* [Activity] Your answer should be every line from the records that contains "optionButton".

* [Web interface edit records]
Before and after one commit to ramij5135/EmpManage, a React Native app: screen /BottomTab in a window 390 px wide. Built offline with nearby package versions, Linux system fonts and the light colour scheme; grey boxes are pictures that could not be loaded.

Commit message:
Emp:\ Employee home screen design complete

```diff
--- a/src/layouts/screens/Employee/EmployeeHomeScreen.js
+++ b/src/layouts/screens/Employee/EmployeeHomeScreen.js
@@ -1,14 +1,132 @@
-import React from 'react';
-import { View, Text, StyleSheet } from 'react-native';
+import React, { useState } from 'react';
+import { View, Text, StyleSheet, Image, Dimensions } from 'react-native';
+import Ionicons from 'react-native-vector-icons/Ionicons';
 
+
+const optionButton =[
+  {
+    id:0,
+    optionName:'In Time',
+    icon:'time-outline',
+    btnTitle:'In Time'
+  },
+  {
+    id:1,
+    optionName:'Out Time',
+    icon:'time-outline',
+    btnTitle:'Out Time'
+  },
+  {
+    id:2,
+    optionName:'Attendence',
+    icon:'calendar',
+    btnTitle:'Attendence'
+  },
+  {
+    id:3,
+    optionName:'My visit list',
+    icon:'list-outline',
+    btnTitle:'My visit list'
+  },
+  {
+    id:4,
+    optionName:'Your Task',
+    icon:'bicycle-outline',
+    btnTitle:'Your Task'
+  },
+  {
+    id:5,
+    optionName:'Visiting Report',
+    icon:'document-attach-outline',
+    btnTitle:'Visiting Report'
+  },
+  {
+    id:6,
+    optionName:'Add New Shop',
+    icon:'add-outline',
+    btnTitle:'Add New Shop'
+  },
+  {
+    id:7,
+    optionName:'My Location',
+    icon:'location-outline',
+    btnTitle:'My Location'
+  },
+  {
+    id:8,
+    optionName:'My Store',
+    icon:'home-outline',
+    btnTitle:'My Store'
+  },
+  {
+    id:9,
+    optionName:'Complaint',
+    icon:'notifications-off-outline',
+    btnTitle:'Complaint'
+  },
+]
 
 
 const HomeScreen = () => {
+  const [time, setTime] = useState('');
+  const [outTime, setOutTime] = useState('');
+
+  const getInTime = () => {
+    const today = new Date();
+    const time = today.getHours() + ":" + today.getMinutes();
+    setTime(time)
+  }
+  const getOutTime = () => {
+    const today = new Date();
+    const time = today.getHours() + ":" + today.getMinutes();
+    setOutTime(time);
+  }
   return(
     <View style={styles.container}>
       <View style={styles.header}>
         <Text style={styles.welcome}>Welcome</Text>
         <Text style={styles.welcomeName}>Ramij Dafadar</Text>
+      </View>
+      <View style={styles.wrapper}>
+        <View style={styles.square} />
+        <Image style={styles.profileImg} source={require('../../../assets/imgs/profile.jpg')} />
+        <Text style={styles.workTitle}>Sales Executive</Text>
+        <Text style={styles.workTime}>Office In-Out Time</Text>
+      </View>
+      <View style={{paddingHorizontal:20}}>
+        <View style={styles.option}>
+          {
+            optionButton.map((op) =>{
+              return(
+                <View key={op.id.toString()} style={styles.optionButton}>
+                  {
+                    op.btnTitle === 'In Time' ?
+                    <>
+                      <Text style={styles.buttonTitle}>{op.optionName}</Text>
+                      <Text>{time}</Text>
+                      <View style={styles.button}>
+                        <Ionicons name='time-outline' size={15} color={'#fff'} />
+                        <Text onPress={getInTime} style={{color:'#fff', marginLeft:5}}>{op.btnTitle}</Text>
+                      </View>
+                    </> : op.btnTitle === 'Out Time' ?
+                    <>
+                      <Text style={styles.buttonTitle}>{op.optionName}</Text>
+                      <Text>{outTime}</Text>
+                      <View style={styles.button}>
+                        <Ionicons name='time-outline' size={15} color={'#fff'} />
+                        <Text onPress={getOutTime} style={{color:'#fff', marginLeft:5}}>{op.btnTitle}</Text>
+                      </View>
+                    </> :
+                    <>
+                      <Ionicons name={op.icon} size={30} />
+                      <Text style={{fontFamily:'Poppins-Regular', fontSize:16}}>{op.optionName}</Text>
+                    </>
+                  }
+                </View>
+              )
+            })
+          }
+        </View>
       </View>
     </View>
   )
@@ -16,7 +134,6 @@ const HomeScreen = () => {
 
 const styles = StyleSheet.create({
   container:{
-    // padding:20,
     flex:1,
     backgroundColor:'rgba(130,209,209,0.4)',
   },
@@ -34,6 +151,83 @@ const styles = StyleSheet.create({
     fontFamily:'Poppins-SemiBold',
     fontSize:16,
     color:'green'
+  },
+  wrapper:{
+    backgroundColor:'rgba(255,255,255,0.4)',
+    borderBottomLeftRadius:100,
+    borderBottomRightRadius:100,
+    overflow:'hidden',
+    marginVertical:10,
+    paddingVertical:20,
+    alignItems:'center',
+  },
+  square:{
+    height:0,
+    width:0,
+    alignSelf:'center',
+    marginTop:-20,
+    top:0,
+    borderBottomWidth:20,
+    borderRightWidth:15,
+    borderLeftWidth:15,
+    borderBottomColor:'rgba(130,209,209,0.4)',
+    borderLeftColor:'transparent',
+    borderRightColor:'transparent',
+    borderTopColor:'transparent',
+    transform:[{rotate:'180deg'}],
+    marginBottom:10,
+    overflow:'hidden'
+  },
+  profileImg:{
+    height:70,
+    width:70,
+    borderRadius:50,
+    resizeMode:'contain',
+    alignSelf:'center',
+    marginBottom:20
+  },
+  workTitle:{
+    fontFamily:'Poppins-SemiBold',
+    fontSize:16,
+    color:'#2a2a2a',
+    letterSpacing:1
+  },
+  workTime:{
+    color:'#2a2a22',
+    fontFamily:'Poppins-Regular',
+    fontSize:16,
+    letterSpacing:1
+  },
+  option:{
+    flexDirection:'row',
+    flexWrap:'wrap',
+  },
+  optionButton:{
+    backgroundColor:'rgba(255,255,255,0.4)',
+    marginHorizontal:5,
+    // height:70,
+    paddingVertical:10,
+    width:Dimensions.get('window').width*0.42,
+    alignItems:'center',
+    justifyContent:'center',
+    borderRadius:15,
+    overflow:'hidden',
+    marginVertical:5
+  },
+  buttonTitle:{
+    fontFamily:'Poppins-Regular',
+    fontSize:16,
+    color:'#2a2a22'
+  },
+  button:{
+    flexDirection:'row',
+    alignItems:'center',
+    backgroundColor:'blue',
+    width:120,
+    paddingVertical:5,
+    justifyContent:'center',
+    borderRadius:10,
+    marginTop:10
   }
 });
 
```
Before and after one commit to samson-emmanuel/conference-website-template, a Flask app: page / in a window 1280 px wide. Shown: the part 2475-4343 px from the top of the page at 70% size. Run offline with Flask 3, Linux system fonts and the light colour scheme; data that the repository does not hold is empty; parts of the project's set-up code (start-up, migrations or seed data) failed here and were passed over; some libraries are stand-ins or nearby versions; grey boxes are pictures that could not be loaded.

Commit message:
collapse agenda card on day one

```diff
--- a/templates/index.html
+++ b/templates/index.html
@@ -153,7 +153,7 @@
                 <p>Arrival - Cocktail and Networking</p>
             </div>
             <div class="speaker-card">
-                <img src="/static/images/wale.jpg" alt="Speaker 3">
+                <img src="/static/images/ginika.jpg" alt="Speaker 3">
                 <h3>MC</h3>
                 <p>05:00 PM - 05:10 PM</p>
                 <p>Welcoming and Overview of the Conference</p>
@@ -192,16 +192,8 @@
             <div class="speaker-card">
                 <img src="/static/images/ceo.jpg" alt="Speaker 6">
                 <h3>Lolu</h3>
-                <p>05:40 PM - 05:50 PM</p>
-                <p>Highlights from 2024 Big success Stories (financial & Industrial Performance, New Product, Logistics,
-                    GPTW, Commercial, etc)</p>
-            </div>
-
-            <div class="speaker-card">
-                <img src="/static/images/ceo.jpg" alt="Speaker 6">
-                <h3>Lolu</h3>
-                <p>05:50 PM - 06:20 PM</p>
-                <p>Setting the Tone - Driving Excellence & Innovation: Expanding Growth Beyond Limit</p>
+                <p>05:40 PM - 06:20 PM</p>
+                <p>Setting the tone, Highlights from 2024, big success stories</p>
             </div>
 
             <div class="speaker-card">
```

* [Result of the exercise]
+const optionButton =[
+            optionButton.map((op) =>{
+                <View key={op.id.toString()} style={styles.optionButton}>
+  optionButton:{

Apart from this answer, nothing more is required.